Pretty much sums up this week’s chapters: one nice and easy read (if a bit sexy) and one chapter that is basically a string of onomatopoeia and hard-to-parse じいさん-speech
Kidding aside, I agree: it was a nice read again. I thought the ミサゴ chapter had a nice plot and I liked the underlying legend (a spirit who likes to play with children but scares them off because of her fangs). And the other chapter had some nice humor.
I had similar questions as @Phryne and will probably post a few more later.
One simple one first, though: what do you all think would be a good English translation for chapter 3’s title? Stripy rolly things?
Oh, that’s a good one. I hadn’t thought of interpreting it like that. I thought he was saying something about the crop being so large because he had applied fertiliser or something but that would have required a past tense somewhere, of course.
It’s a bit like a nickname. The boy’s name is Takahiro, and the 坊 here is boy like how you might see someone someone older refer to a boy they know as 坊や. So the old man’s referring to him affectionately in a way that emphasizes his youth. #5 on jisho, I’d say
She tried to develop a tolerance for animal-derived food with things like milk and eggs, but was unsuccessful… If the ぶったおれちゃって is literal perhaps she would always quickly be laid up with whatever the android equivalent of stomach pain would be, but I read it more as like she tried her best to 練習 but was quickly defeated nonetheless and had to give up.
I think you might see more later in the series about what kinds of ways certain human foodstuffs affect her…

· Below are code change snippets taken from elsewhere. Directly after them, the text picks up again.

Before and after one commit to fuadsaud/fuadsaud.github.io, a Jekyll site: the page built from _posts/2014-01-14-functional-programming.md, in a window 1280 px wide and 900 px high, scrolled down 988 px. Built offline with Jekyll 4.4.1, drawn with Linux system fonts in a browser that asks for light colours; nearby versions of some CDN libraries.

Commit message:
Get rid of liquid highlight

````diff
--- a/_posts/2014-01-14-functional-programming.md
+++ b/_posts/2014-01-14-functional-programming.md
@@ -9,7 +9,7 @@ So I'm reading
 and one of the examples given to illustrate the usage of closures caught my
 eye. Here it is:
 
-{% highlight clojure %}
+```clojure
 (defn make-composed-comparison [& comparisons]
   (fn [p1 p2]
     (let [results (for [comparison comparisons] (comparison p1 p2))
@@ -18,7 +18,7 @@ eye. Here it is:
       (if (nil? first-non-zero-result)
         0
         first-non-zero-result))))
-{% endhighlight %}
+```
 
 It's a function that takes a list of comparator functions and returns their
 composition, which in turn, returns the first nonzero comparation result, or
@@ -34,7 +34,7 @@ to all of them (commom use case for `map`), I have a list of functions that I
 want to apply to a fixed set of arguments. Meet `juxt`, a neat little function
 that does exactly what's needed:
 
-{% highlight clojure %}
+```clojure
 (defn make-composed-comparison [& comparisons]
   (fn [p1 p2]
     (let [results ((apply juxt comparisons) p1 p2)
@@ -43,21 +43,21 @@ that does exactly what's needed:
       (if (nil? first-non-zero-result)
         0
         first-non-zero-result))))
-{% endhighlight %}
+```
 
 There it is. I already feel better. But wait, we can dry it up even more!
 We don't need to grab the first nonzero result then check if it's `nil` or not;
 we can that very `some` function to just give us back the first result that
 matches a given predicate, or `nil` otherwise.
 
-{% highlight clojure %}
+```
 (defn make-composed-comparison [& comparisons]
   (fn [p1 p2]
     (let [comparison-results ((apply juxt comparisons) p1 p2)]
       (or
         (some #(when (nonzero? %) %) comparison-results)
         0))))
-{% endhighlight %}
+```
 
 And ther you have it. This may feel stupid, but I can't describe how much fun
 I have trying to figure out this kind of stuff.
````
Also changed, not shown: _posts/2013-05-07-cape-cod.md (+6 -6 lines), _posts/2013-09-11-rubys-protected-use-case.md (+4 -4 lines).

There might be some nuance difference, like the っと version being once / shorter / more sudden compared to the repeating form. I feel like I’ve heard something like that before, but I’m not really sure.